# Problem details:
Please find how many lines of the data contain the string "Ветка", and respond with that number only.

◆ ◆ ◆ ◆ ◆

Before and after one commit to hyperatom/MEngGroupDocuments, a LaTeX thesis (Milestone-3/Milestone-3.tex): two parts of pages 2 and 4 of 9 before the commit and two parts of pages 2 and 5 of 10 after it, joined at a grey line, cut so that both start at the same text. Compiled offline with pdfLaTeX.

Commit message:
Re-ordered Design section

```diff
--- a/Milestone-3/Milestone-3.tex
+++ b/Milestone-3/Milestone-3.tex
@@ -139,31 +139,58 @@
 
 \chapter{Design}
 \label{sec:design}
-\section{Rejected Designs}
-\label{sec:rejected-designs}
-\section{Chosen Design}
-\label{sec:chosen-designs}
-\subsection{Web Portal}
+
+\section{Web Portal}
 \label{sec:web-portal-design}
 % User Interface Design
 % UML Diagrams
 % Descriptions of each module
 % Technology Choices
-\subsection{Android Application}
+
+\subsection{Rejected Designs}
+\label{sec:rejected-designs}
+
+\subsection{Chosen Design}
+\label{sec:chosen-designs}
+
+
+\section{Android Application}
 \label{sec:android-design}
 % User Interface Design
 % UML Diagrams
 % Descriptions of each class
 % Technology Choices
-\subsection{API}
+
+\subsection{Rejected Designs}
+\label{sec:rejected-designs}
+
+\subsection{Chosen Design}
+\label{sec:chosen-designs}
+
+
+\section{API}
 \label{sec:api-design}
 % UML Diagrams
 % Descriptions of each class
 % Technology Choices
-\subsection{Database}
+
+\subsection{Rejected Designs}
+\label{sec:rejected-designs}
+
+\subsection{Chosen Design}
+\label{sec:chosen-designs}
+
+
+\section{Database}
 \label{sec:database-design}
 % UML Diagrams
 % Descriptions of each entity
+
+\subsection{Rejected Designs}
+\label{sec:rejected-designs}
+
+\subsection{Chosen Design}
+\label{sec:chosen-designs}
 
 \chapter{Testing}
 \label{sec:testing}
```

◆ ◆ ◆ ◆ ◆

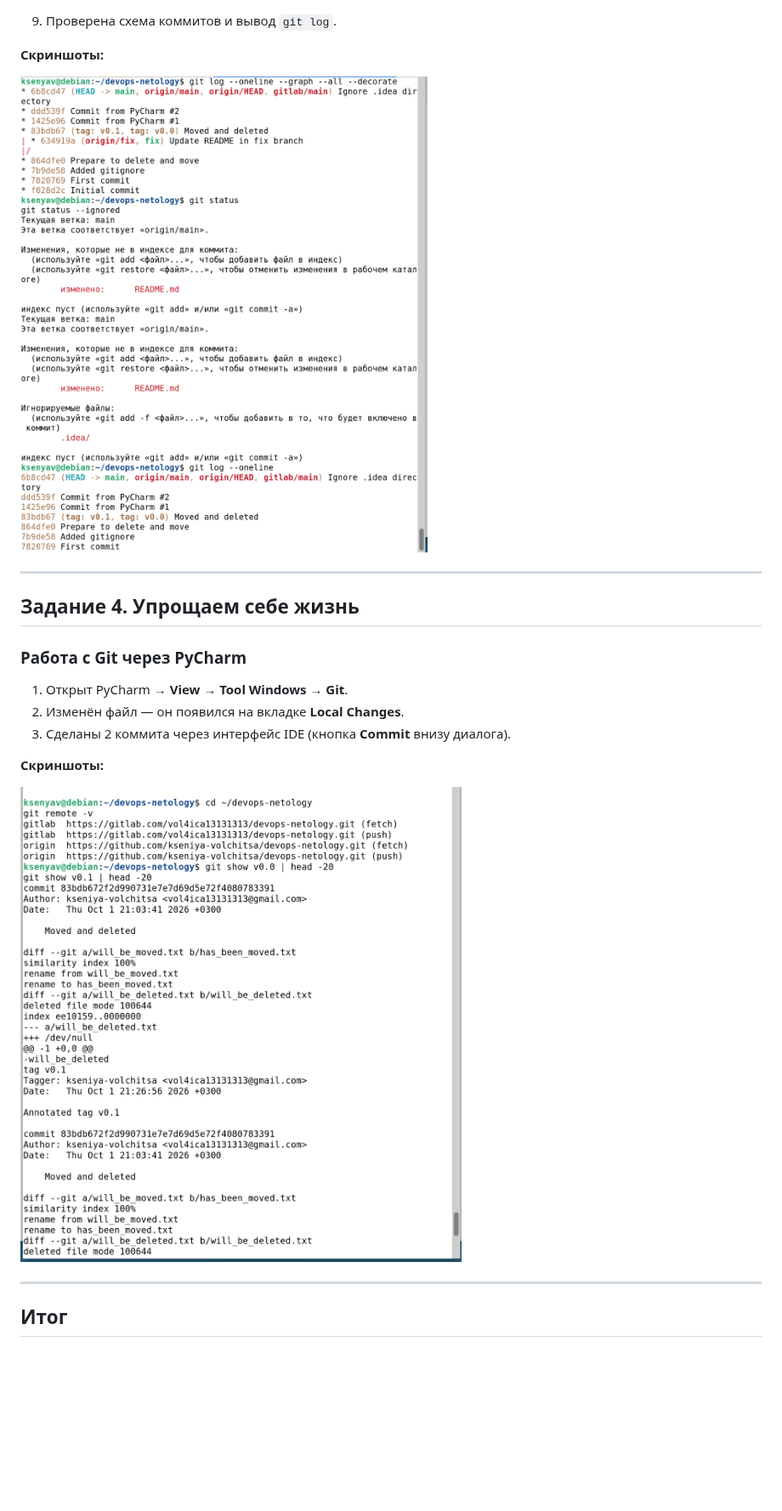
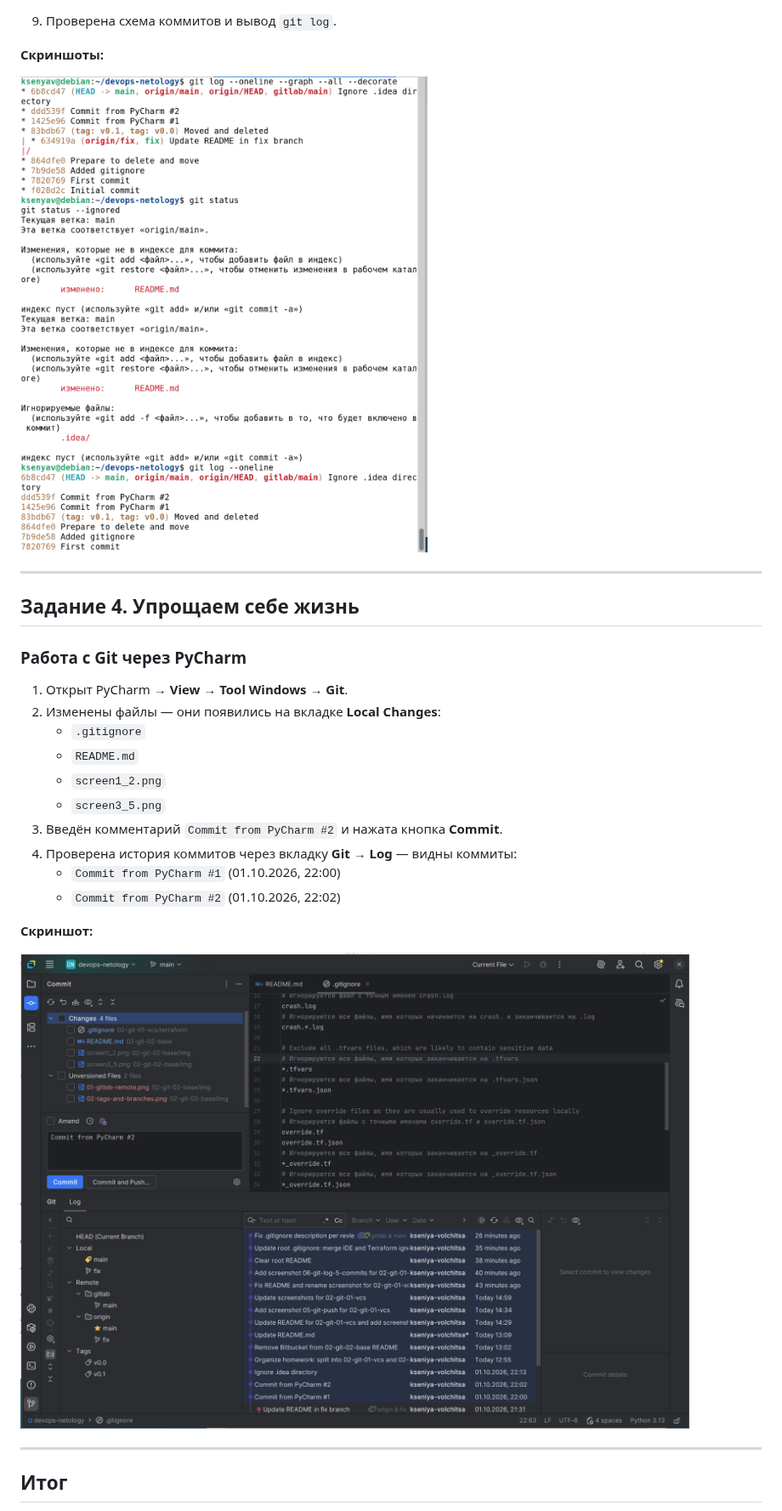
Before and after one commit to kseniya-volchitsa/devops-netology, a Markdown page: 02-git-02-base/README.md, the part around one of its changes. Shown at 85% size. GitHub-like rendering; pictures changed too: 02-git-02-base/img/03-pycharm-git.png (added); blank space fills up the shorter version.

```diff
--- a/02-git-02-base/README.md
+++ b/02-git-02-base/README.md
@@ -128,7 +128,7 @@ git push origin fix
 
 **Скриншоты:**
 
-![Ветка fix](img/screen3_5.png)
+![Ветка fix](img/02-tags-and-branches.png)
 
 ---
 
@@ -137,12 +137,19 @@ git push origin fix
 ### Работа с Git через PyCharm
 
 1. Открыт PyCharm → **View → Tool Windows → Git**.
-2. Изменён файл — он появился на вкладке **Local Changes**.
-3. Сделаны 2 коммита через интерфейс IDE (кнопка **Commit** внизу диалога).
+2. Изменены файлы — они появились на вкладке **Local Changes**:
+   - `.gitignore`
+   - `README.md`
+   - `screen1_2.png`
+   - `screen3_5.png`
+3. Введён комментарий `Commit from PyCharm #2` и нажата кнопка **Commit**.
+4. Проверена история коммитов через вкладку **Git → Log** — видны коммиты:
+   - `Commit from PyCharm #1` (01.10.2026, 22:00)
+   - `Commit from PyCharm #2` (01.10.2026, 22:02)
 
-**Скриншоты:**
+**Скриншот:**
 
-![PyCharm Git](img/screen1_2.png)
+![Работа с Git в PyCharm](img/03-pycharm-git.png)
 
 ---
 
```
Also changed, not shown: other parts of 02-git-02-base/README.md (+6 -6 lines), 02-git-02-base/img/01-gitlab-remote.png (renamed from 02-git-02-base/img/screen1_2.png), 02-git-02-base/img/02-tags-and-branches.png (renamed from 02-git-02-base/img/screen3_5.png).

◆ ◆ ◆ ◆ ◆

# Exercise response:
2